[Web interface edit records]
*** Block opens ***

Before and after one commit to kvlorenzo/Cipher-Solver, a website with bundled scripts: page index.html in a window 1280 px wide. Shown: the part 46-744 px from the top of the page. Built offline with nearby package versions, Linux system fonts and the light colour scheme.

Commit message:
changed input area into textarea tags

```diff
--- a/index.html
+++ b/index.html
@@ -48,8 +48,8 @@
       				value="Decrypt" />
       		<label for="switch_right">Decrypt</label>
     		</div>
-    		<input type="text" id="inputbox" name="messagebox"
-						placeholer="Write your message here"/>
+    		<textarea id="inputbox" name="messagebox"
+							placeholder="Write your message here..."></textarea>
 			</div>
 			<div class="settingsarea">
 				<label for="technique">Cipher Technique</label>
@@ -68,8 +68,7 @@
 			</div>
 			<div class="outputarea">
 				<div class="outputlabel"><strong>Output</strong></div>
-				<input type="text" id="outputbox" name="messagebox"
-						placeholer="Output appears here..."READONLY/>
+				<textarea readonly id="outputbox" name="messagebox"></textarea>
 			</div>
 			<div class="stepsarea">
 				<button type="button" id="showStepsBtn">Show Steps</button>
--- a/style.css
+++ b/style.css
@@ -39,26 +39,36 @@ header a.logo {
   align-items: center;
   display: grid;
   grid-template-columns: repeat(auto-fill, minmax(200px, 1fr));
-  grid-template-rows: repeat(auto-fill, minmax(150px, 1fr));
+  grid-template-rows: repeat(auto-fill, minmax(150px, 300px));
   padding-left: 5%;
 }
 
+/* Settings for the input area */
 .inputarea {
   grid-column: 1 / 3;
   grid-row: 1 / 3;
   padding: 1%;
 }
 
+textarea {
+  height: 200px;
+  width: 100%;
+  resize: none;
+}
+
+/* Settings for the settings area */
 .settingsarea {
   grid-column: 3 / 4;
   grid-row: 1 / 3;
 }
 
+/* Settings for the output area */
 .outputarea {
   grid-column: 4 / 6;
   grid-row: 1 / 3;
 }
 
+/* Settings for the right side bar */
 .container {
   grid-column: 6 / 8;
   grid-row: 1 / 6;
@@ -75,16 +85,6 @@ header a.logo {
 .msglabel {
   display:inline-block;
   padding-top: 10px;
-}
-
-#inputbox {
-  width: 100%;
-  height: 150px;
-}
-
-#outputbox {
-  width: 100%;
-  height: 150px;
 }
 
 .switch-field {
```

*** Block closes ***
*** Block opens ***

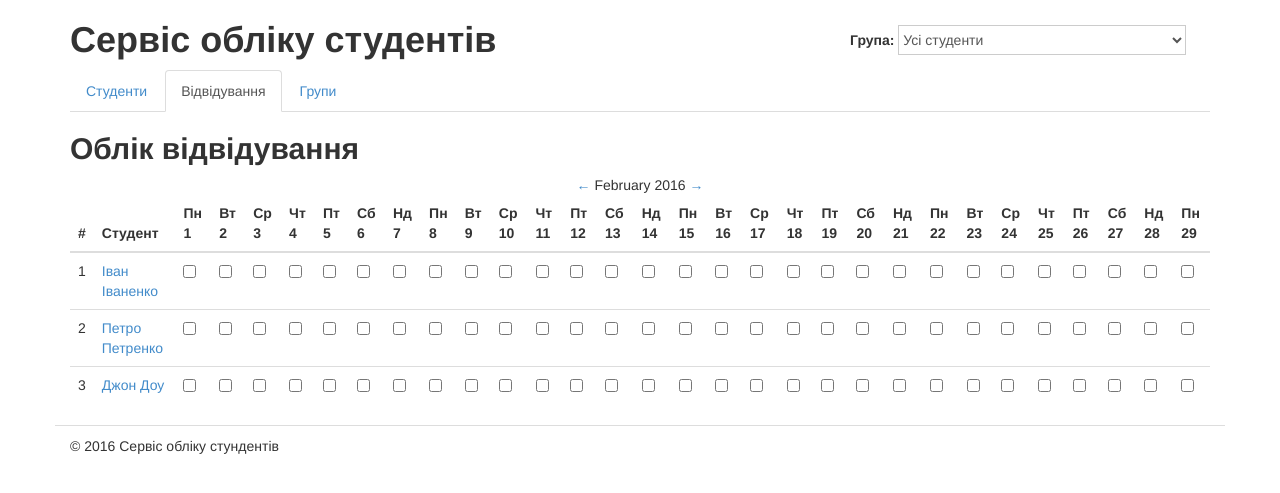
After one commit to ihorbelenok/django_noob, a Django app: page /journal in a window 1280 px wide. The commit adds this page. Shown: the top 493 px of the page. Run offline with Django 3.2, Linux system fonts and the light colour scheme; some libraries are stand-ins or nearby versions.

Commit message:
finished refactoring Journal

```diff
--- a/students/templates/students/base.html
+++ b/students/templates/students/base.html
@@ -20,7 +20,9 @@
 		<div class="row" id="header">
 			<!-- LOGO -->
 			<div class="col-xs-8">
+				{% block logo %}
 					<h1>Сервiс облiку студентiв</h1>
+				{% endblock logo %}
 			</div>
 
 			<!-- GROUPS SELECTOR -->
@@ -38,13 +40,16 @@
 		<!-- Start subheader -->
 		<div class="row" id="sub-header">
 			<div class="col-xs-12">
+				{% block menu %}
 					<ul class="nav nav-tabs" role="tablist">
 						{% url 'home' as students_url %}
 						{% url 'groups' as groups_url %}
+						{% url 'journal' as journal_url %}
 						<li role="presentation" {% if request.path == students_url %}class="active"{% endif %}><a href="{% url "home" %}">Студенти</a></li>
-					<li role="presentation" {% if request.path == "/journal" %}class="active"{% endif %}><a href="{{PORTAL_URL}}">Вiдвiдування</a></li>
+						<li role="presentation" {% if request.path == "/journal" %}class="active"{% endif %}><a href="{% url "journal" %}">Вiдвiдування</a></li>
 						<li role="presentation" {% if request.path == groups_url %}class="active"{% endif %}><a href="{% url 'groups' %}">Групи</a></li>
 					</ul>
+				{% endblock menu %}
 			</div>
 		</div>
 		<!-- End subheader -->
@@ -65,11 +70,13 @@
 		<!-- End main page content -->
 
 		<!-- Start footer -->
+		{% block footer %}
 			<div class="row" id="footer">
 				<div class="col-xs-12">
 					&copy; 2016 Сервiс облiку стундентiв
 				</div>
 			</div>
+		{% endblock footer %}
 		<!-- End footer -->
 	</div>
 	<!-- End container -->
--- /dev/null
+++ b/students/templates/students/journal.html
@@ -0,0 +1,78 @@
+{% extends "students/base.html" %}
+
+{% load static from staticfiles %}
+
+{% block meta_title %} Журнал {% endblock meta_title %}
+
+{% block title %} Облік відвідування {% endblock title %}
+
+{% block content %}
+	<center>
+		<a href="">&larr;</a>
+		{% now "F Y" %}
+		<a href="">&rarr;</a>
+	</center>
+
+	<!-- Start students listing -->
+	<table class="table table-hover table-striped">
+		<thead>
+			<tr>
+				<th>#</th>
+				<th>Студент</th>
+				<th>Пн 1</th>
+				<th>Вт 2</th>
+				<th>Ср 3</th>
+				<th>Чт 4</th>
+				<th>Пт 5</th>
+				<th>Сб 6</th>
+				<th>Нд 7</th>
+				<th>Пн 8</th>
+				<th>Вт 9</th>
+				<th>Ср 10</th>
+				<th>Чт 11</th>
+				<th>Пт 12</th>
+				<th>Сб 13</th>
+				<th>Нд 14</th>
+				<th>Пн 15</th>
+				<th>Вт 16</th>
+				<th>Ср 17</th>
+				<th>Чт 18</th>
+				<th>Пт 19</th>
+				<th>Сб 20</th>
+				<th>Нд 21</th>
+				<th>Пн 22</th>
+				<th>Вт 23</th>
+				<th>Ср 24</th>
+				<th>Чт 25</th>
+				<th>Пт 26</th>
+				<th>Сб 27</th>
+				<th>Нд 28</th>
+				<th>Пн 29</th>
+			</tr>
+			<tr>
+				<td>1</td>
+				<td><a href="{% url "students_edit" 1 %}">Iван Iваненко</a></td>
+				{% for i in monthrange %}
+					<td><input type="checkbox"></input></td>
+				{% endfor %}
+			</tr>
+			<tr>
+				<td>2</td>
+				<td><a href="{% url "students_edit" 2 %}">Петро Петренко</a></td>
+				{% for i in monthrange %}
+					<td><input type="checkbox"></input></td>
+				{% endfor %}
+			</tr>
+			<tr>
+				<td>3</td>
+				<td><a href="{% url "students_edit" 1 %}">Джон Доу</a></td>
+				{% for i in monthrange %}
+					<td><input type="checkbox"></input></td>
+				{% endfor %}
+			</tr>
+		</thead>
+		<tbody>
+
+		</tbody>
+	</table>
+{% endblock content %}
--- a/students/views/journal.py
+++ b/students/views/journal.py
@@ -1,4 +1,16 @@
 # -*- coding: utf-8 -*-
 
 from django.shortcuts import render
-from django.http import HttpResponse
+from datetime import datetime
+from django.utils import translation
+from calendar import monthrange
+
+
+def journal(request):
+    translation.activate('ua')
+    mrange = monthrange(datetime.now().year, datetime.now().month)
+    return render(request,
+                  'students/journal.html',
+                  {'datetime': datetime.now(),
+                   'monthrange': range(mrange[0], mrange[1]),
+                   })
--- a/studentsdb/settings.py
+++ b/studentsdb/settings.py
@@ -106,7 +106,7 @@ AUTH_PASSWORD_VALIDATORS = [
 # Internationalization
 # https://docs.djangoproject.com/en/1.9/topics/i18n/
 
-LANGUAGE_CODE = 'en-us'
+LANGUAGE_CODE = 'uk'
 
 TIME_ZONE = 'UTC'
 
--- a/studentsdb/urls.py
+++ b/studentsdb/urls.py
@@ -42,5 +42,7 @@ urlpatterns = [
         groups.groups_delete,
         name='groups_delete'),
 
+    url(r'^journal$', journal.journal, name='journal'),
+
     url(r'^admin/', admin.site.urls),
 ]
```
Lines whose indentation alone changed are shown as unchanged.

*** Block closes ***

*Problem to solve*. Return each line from the records that includes the word "html".

*Response*.
Before and after one commit to kvlorenzo/Cipher-Solver, a website with bundled scripts: page index.html in a window 1280 px wide. Shown: the part 46-744 px from the top of the page. Built offline with nearby package versions, Linux system fonts and the light colour scheme.
--- a/index.html
+++ b/index.html
--- a/students/templates/students/base.html
+++ b/students/templates/students/base.html
+++ b/students/templates/students/journal.html
+{% extends "students/base.html" %}
+                  'students/journal.html',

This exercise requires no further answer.